        1. They’ll be delighted when I tell them you said that! They are shy about sharing their work, but working with them on Anusha has given them some confidence.

    1. Thank you! We would love to know what you think of our story. We hope it is as much fun to read as it was to write. I loved trying my hand at writing middle grade fiction and receiving input on just about every aspect of it from a pair of middle grade readers. I learned so much about my twins through this project. They are a quarter Sri Lankan and just starting to explore their identity. Many of the experiences Anusha has stem from experiences my girls have had (and some are experiences I have had as a person of mixed ancestry).

    1. Thank you!
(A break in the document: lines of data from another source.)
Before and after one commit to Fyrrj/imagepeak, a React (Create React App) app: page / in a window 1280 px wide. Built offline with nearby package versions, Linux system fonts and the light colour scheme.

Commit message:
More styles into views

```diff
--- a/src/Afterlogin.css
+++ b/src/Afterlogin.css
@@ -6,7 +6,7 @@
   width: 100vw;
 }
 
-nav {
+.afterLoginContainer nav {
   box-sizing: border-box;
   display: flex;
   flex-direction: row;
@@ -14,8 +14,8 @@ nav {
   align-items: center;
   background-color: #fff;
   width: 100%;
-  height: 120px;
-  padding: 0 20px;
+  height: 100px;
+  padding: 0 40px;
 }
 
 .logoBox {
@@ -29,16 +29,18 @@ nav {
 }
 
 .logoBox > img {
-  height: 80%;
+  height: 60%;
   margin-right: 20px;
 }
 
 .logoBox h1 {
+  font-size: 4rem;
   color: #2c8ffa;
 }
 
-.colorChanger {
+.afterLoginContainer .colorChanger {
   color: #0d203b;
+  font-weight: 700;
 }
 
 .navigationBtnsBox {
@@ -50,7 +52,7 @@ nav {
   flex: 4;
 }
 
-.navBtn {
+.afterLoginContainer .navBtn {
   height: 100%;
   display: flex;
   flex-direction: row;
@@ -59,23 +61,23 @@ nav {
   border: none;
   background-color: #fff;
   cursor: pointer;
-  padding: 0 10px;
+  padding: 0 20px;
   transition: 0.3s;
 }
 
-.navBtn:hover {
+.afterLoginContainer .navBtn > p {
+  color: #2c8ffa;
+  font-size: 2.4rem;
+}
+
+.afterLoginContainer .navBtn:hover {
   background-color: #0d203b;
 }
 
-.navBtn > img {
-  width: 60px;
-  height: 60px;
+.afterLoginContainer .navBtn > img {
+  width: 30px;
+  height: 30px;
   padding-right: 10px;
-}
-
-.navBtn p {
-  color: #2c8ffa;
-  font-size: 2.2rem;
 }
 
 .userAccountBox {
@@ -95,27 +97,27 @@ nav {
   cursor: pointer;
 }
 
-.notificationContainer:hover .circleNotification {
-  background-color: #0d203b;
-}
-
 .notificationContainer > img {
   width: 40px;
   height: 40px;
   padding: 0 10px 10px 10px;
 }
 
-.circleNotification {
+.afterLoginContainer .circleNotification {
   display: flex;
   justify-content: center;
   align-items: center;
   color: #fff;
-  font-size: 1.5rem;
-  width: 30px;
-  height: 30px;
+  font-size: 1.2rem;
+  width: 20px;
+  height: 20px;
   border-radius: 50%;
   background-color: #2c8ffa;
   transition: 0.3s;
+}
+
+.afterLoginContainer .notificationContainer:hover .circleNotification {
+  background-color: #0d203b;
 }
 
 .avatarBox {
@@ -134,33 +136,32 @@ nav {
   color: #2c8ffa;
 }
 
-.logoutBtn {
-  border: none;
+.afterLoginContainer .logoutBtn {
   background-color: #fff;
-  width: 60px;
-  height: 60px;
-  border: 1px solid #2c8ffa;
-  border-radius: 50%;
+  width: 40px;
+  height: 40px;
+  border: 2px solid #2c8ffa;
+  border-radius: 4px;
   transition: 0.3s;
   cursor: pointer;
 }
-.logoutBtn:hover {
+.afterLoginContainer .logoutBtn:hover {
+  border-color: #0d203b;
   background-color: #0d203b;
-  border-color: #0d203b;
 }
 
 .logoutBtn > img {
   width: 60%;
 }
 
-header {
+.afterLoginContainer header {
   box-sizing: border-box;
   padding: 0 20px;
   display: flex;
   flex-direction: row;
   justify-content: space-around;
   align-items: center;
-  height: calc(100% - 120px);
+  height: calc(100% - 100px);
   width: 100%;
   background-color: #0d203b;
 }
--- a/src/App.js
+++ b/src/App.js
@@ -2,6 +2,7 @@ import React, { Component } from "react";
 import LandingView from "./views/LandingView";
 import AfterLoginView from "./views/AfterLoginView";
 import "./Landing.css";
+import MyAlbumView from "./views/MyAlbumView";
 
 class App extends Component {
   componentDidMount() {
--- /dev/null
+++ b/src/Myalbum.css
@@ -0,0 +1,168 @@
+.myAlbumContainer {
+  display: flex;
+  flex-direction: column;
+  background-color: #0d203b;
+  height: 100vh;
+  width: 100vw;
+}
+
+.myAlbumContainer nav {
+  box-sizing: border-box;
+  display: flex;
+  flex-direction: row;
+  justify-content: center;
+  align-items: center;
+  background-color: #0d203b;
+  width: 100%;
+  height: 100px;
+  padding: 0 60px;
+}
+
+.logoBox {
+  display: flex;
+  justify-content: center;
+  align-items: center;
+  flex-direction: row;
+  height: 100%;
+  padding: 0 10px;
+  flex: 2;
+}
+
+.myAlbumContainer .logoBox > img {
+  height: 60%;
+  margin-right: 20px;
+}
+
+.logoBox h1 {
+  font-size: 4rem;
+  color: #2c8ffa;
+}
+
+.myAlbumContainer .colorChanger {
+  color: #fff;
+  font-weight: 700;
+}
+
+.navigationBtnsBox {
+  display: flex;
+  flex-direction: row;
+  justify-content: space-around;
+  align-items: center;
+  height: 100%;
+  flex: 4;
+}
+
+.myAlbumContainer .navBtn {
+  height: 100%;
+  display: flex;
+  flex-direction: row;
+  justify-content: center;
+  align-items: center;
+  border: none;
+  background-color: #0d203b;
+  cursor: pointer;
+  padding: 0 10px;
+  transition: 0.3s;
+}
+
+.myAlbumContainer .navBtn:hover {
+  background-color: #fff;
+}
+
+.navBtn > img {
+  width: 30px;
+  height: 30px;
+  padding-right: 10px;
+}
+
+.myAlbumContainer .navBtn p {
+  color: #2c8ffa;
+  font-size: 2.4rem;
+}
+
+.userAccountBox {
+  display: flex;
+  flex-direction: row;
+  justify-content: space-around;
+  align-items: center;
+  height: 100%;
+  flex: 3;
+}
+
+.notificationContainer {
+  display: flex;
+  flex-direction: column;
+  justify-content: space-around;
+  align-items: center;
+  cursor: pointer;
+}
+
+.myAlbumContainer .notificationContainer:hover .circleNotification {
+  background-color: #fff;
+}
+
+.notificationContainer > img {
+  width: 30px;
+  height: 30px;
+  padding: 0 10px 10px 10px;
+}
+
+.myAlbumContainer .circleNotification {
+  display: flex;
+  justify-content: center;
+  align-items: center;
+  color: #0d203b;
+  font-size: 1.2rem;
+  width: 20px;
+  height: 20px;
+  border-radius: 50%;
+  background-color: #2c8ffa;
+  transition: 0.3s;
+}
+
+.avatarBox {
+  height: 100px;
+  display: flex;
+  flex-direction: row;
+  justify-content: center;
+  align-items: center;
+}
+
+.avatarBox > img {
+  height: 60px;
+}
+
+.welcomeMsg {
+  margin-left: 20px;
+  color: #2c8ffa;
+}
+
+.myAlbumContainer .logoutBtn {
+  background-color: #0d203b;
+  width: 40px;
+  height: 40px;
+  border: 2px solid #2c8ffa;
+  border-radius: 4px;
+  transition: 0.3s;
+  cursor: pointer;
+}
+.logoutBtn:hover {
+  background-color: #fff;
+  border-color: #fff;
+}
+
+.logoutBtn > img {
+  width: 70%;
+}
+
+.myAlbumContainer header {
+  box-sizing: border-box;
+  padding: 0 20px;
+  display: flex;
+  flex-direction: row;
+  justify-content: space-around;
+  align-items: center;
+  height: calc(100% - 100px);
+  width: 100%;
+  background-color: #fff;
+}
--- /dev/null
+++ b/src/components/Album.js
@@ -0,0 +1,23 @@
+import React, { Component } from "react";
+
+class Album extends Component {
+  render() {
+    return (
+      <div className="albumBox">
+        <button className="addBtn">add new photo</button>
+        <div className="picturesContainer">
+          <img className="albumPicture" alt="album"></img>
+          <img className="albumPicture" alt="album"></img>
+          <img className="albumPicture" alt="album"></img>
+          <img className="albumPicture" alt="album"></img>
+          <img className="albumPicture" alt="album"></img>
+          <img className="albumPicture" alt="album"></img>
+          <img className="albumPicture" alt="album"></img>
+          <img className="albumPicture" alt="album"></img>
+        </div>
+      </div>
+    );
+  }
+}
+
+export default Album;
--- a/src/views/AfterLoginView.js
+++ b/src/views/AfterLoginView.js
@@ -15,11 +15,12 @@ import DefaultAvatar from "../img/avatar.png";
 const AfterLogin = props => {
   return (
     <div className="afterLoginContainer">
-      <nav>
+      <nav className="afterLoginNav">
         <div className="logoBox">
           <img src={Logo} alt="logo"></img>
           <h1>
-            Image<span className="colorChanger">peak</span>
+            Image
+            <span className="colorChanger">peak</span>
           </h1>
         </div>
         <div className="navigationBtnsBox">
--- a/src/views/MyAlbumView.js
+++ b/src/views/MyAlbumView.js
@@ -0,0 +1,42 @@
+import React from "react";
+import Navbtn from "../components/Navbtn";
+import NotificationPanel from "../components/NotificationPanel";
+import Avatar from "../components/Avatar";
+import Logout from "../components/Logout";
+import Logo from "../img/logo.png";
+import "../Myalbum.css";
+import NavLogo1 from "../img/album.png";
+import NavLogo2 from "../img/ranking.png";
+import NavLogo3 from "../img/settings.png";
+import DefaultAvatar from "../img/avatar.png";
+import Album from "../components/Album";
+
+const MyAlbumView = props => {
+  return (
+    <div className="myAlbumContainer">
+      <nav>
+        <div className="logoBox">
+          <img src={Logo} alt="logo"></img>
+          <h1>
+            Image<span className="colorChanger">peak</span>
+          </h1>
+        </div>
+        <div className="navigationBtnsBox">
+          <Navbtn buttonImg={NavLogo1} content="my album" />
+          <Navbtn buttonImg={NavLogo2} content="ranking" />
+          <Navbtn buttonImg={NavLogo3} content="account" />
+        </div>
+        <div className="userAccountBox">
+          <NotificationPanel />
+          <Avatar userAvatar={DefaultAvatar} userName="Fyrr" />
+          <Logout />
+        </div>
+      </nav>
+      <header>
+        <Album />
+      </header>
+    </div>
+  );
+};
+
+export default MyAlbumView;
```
We love writing together. I learned so much about my girls while working on this project. It was a bonding experience. Speaking of bonding experiences… my girls are looking through plant catalogues right now for the butterfly garden. They squeal whenever they come across a flower they like. It’s so cute.

  3. Wow, what a wonderful achievement! I hope your daughters keep creating stories as they get older. I’m sure they will! Being published authors so young must provide a great confidence boost. ;D I love this project, Amal. Wish you and your girls the best.

    1. Thanks, Naz! We had a great time writing it together. I learned a lot about my girls through this project. They are just starting to explore their heritage, and some of the issues Anusha confronts are ones that they face too. We continue to write together on a weekly basis, and my twins also write stories on their own. Maram tends to write fantasy, and Samira tends to write realistic or historical fiction. 🙂

  4. YES! Congratulations to you and the girls! I’ve bought and downloaded the kindle book and can’t wait to read it!

    1. Thank you so much, Jaclyn! We hope you like it! It was such a great experience to write it with my girls. I learned so much about how they see their identity, which they’ve just started to explore. It was fascinating. It was also interesting to try my hand at Middle Grade fiction. I’m glad I had two MG readers to help me out!

  5. This is such a wonderful project! Love that you did this with your kids and that there’s now this book for other girls who want to see themselves and their experiences reflected in the books they read. Congrats to you all!😊

  6. Anne has till now remained the most relatable female character to me, and this is wonderful as you add that diversity of being Lankan to it! I’m so excited to read it and even more excited that your girls had a big part in creating it! Thank you so much for this project, it adds one more diverse book for young readers, i cannot wait to recommend it to my own cousins 🙂

    1. Thank you! It was an important project for me to do with my girls, especially because they’re exploring their heritage now. I hope we didn’t misrepresent Anusha in how we described her, though. She’s like my kids, who are a quarter Sri Lankan and grappling with what that means for their identity. We see ourselves as Sri Lankan-American, and that’s how others see me (I’m half), but I don’t know if that’s how others see my children. This book was a way of exploring these types of themes.

    1. Thank you! Writing this story with my kids was a fun bonding experience. I learned so much about my girls, and I think they learned about me too. The topics we were writing about encouraged discussions about experiences we’ve actually had in our lives.

  7. Pingback: sueshan123blog
    1. Thank you! It was such a fun story to write with my kids. I love that they see themselves in Anusha (and Katie, because my twins wanted to include a “twin” of some sort, and twins are a theme in the original story). If you decide to read it, we hope you like it!

Leave a Reply

Fill in your details below or click an icon to log in: Logo

You are commenting using your account. Log Out /  Change )

Twitter picture

You are commenting using your Twitter account. Log Out /  Change )

Facebook photo

You are commenting using your Facebook account. Log Out /  Change )

Connecting to %s